## Instructions to follow
Each entry has to be copied exactly, with nothing missed.

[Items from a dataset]
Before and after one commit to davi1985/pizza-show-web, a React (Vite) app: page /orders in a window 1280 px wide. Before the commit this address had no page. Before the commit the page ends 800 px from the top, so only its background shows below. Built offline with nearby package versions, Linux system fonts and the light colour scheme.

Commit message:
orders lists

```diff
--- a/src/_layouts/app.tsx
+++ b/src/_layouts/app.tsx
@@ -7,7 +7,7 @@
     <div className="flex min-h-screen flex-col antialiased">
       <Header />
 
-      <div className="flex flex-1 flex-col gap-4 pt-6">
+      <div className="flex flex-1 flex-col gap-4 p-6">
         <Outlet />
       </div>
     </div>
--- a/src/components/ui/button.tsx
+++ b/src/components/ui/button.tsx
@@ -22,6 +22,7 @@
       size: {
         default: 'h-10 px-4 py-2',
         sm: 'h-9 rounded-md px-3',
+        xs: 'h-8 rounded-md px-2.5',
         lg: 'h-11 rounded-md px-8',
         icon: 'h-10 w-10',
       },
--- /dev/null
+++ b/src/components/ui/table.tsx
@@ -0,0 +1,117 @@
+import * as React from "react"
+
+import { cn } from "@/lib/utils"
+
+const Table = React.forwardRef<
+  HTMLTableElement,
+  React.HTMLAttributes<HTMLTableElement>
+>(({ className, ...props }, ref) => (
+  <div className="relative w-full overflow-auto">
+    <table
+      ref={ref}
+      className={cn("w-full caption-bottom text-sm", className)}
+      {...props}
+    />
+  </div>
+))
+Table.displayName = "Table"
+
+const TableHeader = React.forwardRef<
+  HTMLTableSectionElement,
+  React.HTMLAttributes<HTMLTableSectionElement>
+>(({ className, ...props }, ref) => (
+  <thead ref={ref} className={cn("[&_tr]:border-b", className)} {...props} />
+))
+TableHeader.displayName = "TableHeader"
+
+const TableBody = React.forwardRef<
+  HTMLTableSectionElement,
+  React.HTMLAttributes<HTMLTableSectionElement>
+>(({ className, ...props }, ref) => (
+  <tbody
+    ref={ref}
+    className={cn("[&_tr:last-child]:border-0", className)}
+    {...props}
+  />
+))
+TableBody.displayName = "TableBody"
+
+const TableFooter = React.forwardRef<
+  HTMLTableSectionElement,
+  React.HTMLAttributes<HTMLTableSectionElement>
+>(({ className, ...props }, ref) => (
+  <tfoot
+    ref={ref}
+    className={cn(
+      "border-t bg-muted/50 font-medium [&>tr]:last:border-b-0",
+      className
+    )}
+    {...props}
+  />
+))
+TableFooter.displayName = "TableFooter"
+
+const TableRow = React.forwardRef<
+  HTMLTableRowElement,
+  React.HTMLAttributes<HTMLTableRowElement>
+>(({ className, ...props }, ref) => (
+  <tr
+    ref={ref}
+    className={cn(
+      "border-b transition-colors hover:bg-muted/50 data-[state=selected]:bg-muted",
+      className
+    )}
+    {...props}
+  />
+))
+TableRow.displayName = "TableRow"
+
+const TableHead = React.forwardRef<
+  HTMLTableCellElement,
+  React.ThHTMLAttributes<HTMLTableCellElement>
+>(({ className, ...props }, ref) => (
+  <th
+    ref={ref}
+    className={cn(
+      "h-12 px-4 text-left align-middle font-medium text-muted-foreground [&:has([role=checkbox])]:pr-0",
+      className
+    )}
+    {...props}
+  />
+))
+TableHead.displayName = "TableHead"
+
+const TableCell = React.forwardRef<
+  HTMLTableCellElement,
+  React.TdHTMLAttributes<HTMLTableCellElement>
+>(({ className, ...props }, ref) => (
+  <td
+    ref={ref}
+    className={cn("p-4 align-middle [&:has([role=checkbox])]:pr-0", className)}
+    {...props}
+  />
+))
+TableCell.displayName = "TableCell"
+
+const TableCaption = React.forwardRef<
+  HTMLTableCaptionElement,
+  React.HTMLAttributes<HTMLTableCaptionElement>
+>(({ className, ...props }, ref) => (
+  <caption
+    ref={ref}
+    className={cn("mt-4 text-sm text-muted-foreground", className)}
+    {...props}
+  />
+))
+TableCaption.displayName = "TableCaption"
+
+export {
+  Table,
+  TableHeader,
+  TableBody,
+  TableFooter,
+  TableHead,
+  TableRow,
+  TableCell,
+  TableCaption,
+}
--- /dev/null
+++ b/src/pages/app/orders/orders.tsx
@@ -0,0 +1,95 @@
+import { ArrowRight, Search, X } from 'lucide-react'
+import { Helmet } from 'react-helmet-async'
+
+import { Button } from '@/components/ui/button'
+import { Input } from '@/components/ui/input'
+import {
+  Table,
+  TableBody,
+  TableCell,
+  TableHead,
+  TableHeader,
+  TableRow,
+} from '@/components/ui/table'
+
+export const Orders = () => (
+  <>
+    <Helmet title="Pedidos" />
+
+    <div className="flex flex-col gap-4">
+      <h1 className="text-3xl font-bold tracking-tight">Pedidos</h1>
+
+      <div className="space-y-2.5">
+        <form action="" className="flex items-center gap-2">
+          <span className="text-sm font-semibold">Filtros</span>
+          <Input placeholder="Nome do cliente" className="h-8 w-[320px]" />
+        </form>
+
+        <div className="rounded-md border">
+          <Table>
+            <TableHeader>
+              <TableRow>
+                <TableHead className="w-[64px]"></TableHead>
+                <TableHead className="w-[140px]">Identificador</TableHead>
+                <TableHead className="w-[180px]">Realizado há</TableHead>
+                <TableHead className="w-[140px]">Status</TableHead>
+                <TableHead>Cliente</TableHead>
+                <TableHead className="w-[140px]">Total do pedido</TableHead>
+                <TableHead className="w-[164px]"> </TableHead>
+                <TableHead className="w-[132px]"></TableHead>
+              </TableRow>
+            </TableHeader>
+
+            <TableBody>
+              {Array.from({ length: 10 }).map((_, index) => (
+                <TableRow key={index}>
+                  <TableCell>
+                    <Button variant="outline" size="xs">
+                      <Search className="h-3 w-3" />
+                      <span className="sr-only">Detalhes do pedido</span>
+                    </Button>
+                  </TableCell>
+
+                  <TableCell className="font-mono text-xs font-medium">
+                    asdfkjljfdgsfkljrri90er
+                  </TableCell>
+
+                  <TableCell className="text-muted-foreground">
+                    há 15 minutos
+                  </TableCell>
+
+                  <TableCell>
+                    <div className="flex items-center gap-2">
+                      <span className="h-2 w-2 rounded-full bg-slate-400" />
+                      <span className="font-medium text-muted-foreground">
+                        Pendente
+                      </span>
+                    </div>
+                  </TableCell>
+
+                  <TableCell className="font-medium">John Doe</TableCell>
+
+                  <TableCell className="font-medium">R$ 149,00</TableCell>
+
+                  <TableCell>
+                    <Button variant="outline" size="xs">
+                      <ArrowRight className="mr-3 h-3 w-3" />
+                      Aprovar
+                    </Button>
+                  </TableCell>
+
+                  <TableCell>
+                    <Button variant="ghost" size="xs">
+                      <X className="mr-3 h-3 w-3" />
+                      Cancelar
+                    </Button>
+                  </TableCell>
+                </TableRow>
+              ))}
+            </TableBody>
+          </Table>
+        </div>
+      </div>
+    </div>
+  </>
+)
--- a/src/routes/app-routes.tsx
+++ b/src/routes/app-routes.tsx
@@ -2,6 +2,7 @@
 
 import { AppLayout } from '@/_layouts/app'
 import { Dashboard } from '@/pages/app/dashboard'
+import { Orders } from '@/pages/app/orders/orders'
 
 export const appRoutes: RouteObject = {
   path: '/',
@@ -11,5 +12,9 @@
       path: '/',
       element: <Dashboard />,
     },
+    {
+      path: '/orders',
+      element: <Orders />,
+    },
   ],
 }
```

## Your response
Before and after one commit to davi1985/pizza-show-web, a React (Vite) app: page /orders in a window 1280 px wide. Before the commit this address had no page. Before the commit the page ends 800 px from the top, so only its background shows below. Built offline with nearby package versions, Linux system fonts and the light colour scheme.

Commit message:
orders lists

```diff
--- a/src/_layouts/app.tsx
+++ b/src/_layouts/app.tsx
@@ -7,7 +7,7 @@
     <div className="flex min-h-screen flex-col antialiased">
       <Header />
 
-      <div className="flex flex-1 flex-col gap-4 pt-6">
+      <div className="flex flex-1 flex-col gap-4 p-6">
         <Outlet />
       </div>
     </div>
--- a/src/components/ui/button.tsx
+++ b/src/components/ui/button.tsx
@@ -22,6 +22,7 @@
       size: {
         default: 'h-10 px-4 py-2',
         sm: 'h-9 rounded-md px-3',
+        xs: 'h-8 rounded-md px-2.5',
         lg: 'h-11 rounded-md px-8',
         icon: 'h-10 w-10',
       },
--- /dev/null
+++ b/src/components/ui/table.tsx
@@ -0,0 +1,117 @@
+import * as React from "react"
+
+import { cn } from "@/lib/utils"
+
+const Table = React.forwardRef<
+  HTMLTableElement,
+  React.HTMLAttributes<HTMLTableElement>
+>(({ className, ...props }, ref) => (
+  <div className="relative w-full overflow-auto">
+    <table
+      ref={ref}
+      className={cn("w-full caption-bottom text-sm", className)}
+      {...props}
+    />
+  </div>
+))
+Table.displayName = "Table"
+
+const TableHeader = React.forwardRef<
+  HTMLTableSectionElement,
+  React.HTMLAttributes<HTMLTableSectionElement>
+>(({ className, ...props }, ref) => (
+  <thead ref={ref} className={cn("[&_tr]:border-b", className)} {...props} />
+))
+TableHeader.displayName = "TableHeader"
+
+const TableBody = React.forwardRef<
+  HTMLTableSectionElement,
+  React.HTMLAttributes<HTMLTableSectionElement>
+>(({ className, ...props }, ref) => (
+  <tbody
+    ref={ref}
+    className={cn("[&_tr:last-child]:border-0", className)}
+    {...props}
+  />
+))
+TableBody.displayName = "TableBody"
+
+const TableFooter = React.forwardRef<
+  HTMLTableSectionElement,
+  React.HTMLAttributes<HTMLTableSectionElement>
+>(({ className, ...props }, ref) => (
+  <tfoot
+    ref={ref}
+    className={cn(
+      "border-t bg-muted/50 font-medium [&>tr]:last:border-b-0",
+      className
+    )}
+    {...props}
+  />
+))
+TableFooter.displayName = "TableFooter"
+
+const TableRow = React.forwardRef<
+  HTMLTableRowElement,
+  React.HTMLAttributes<HTMLTableRowElement>
+>(({ className, ...props }, ref) => (
+  <tr
+    ref={ref}
+    className={cn(
+      "border-b transition-colors hover:bg-muted/50 data-[state=selected]:bg-muted",
+      className
+    )}
+    {...props}
+  />
+))
+TableRow.displayName = "TableRow"
+
+const TableHead = React.forwardRef<
+  HTMLTableCellElement,
+  React.ThHTMLAttributes<HTMLTableCellElement>
+>(({ className, ...props }, ref) => (
+  <th
+    ref={ref}
+    className={cn(
+      "h-12 px-4 text-left align-middle font-medium text-muted-foreground [&:has([role=checkbox])]:pr-0",
+      className
+    )}
+    {...props}
+  />
+))
+TableHead.displayName = "TableHead"
+
+const TableCell = React.forwardRef<
+  HTMLTableCellElement,
+  React.TdHTMLAttributes<HTMLTableCellElement>
+>(({ className, ...props }, ref) => (
+  <td
+    ref={ref}
+    className={cn("p-4 align-middle [&:has([role=checkbox])]:pr-0", className)}
+    {...props}
+  />
+))
+TableCell.displayName = "TableCell"
+
+const TableCaption = React.forwardRef<
+  HTMLTableCaptionElement,
+  React.HTMLAttributes<HTMLTableCaptionElement>
+>(({ className, ...props }, ref) => (
+  <caption
+    ref={ref}
+    className={cn("mt-4 text-sm text-muted-foreground", className)}
+    {...props}
+  />
+))
+TableCaption.displayName = "TableCaption"
+
+export {
+  Table,
+  TableHeader,
+  TableBody,
+  TableFooter,
+  TableHead,
+  TableRow,
+  TableCell,
+  TableCaption,
+}
--- /dev/null
+++ b/src/pages/app/orders/orders.tsx
@@ -0,0 +1,95 @@
+import { ArrowRight, Search, X } from 'lucide-react'
+import { Helmet } from 'react-helmet-async'
+
+import { Button } from '@/components/ui/button'
+import { Input } from '@/components/ui/input'
+import {
+  Table,
+  TableBody,
+  TableCell,
+  TableHead,
+  TableHeader,
+  TableRow,
+} from '@/components/ui/table'
+
+export const Orders = () => (
+  <>
+    <Helmet title="Pedidos" />
+
+    <div className="flex flex-col gap-4">
+      <h1 className="text-3xl font-bold tracking-tight">Pedidos</h1>
+
+      <div className="space-y-2.5">
+        <form action="" className="flex items-center gap-2">
+          <span className="text-sm font-semibold">Filtros</span>
+          <Input placeholder="Nome do cliente" className="h-8 w-[320px]" />
+        </form>
+
+        <div className="rounded-md border">
+          <Table>
+            <TableHeader>
+              <TableRow>
+                <TableHead className="w-[64px]"></TableHead>
+                <TableHead className="w-[140px]">Identificador</TableHead>
+                <TableHead className="w-[180px]">Realizado há</TableHead>
+                <TableHead className="w-[140px]">Status</TableHead>
+                <TableHead>Cliente</TableHead>
+                <TableHead className="w-[140px]">Total do pedido</TableHead>
+                <TableHead className="w-[164px]"> </TableHead>
+                <TableHead className="w-[132px]"></TableHead>
+              </TableRow>
+            </TableHeader>
+
+            <TableBody>
+              {Array.from({ length: 10 }).map((_, index) => (
+                <TableRow key={index}>
+                  <TableCell>
+                    <Button variant="outline" size="xs">
+                      <Search className="h-3 w-3" />
+                      <span className="sr-only">Detalhes do pedido</span>
+                    </Button>
+                  </TableCell>
+
+                  <TableCell className="font-mono text-xs font-medium">
+                    asdfkjljfdgsfkljrri90er
+                  </TableCell>
+
+                  <TableCell className="text-muted-foreground">
+                    há 15 minutos
+                  </TableCell>
+
+                  <TableCell>
+                    <div className="flex items-center gap-2">
+                      <span className="h-2 w-2 rounded-full bg-slate-400" />
+                      <span className="font-medium text-muted-foreground">
+                        Pendente
+                      </span>
+                    </div>
+                  </TableCell>
+
+                  <TableCell className="font-medium">John Doe</TableCell>
+
+                  <TableCell className="font-medium">R$ 149,00</TableCell>
+
+                  <TableCell>
+                    <Button variant="outline" size="xs">
+                      <ArrowRight className="mr-3 h-3 w-3" />
+                      Aprovar
+                    </Button>
+                  </TableCell>
+
+                  <TableCell>
+                    <Button variant="ghost" size="xs">
+                      <X className="mr-3 h-3 w-3" />
+                      Cancelar
+                    </Button>
+                  </TableCell>
+                </TableRow>
+              ))}
+            </TableBody>
+          </Table>
+        </div>
+      </div>
+    </div>
+  </>
+)
--- a/src/routes/app-routes.tsx
+++ b/src/routes/app-routes.tsx
@@ -2,6 +2,7 @@
 
 import { AppLayout } from '@/_layouts/app'
 import { Dashboard } from '@/pages/app/dashboard'
+import { Orders } from '@/pages/app/orders/orders'
 
 export const appRoutes: RouteObject = {
   path: '/',
@@ -11,5 +12,9 @@
       path: '/',
       element: <Dashboard />,
     },
+    {
+      path: '/orders',
+      element: <Orders />,
+    },
   ],
 }
```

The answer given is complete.